The share of teen girls who reported they've had sex at least once dropped from 51 percent in 1988 to 44 percent in 2013, they found. Abstinence was more pronounced among the guys: 60 percent of teen boys in 1988 said they’d had sex, compared to 47 percent in 2013. Much of the decline for both boys and girls occurred between 1988 and the period of 2006-2010, and numbers have held steady since then.

Crotchety adults may joke: Maybe they’re too busy messing with their iPhones.

That’s actually a decent theory, said Dr. Brooke Bokor, an Adolescent Medicine Specialist at the Children's National Health System. More teenagers than ever have smartphones, including those with no traditional computers at home. Many are more comfortable searching in private for credible information about sexual health, she said. They could be better educated about the risks -- and more mentally prepared before that first heated moment ever comes.

“They’re looking on the web,” Bokor said. “They’re looking for guidance from parents, guardians and physicians. They can and will make positive decisions for their own health, both sexual and otherwise. We really need to be prepared to treat our youth and young adults as educated consumers.”
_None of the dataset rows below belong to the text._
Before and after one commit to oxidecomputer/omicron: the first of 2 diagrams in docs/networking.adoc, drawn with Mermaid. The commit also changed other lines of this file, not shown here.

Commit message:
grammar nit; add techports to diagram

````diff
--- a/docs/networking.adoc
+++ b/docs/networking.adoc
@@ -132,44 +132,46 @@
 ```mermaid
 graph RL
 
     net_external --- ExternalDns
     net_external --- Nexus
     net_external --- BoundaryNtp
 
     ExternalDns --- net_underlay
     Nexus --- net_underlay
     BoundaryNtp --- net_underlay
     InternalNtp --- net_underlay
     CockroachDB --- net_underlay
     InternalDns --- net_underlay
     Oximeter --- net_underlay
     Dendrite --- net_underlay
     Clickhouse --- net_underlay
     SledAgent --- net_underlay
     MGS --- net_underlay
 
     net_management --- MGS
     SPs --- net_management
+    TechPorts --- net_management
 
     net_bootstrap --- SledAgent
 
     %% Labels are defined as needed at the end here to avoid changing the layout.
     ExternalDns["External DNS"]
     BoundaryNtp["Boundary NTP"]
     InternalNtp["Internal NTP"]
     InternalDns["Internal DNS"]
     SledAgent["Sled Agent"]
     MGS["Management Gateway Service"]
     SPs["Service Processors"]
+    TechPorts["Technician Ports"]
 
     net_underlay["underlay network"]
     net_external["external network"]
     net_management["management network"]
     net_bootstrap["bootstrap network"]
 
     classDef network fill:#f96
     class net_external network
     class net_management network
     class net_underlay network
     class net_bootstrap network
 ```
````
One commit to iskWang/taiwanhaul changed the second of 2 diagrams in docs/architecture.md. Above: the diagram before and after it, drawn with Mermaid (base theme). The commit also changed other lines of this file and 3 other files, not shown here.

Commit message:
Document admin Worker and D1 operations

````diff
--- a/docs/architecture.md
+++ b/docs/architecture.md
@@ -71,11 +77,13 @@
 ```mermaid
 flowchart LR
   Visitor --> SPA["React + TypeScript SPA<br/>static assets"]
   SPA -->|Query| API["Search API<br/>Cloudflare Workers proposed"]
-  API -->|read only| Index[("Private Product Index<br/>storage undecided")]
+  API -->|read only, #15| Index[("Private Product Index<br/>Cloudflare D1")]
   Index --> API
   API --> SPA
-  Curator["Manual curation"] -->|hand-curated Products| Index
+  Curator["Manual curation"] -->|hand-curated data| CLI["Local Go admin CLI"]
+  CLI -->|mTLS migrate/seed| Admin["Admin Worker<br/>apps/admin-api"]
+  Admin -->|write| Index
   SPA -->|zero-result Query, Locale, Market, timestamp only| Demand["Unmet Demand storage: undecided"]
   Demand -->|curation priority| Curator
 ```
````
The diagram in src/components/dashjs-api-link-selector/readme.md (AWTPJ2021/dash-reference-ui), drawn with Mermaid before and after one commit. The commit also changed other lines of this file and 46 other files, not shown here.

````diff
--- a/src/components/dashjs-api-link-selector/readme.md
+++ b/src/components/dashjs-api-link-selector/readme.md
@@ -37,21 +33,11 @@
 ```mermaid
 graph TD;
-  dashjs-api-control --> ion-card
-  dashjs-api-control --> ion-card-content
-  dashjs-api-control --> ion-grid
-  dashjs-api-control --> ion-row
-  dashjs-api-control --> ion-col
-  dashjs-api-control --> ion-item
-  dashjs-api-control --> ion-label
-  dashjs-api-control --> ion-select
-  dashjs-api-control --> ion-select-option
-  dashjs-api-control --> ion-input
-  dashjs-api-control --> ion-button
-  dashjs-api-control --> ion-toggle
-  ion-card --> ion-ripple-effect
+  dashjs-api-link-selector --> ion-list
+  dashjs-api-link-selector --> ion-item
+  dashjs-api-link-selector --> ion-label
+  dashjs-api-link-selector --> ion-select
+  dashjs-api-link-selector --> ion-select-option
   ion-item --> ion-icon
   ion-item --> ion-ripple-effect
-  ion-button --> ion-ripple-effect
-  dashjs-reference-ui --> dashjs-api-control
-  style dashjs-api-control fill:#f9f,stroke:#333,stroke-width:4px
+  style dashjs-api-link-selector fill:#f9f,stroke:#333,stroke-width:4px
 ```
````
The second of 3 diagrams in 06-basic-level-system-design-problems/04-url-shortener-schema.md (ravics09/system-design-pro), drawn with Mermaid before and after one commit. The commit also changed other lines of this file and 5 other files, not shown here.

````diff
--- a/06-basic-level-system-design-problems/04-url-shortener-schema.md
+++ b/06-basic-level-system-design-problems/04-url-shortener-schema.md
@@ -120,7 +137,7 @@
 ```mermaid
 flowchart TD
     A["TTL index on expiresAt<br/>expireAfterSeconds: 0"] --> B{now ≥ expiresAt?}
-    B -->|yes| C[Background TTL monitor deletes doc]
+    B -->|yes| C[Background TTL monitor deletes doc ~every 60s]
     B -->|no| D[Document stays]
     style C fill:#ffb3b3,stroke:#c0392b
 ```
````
One good example, she said: The National Campaign to Prevent Teen and Unplanned Pregnancy, a private non-profit organization runs This week’s featured articles include “Not awkward: 5 tips for talking to anyone about sex” and “<3 your birth control.”

Another possible driver of the sexual slowdown is the growing popularity of the HPV vaccine, which is now widely offered to boys and girls as young as 11. The shots, of course, come with an educational conversation. Kids learn earlier about the prevalence of STIs and how they're spread.

(Contrary to some parents' worries, research shows the advent of Gardisil did not spark an upswing of sexual recklessness among tweens.)

"They learn from doctors that you can catch HPV even if you use a condom," Bokor said, emphasizing some common conditions spread through skin-to-skin contact. "They might think: How else can I stay healthy?"

The majority of kids these days use some form of contraception, the CDC data shows. The use of emergency contraception -- like the Plan B pill -- for teen girls grew from 8 percent in 2002 to 22 percent in 2013.

But teenagers still aren’t using the most effective forms of contraception: 97 percent of teen girls opt for condoms over birth control pills and the IUD. The withdrawal method also appears to be pretty common:

The survey data also provides a window into when first times are most likely to happen:

Girls who reported using some form of protection during their first sexual encounter were half as likely to become teen moms than those who did not, the CDC reported.

That suggests birth control has played a key role in curbing teen parenthood. Births to girls 15 to 19 plunged from 84 per 1,000 teens in 1991 t0 26 in 2013.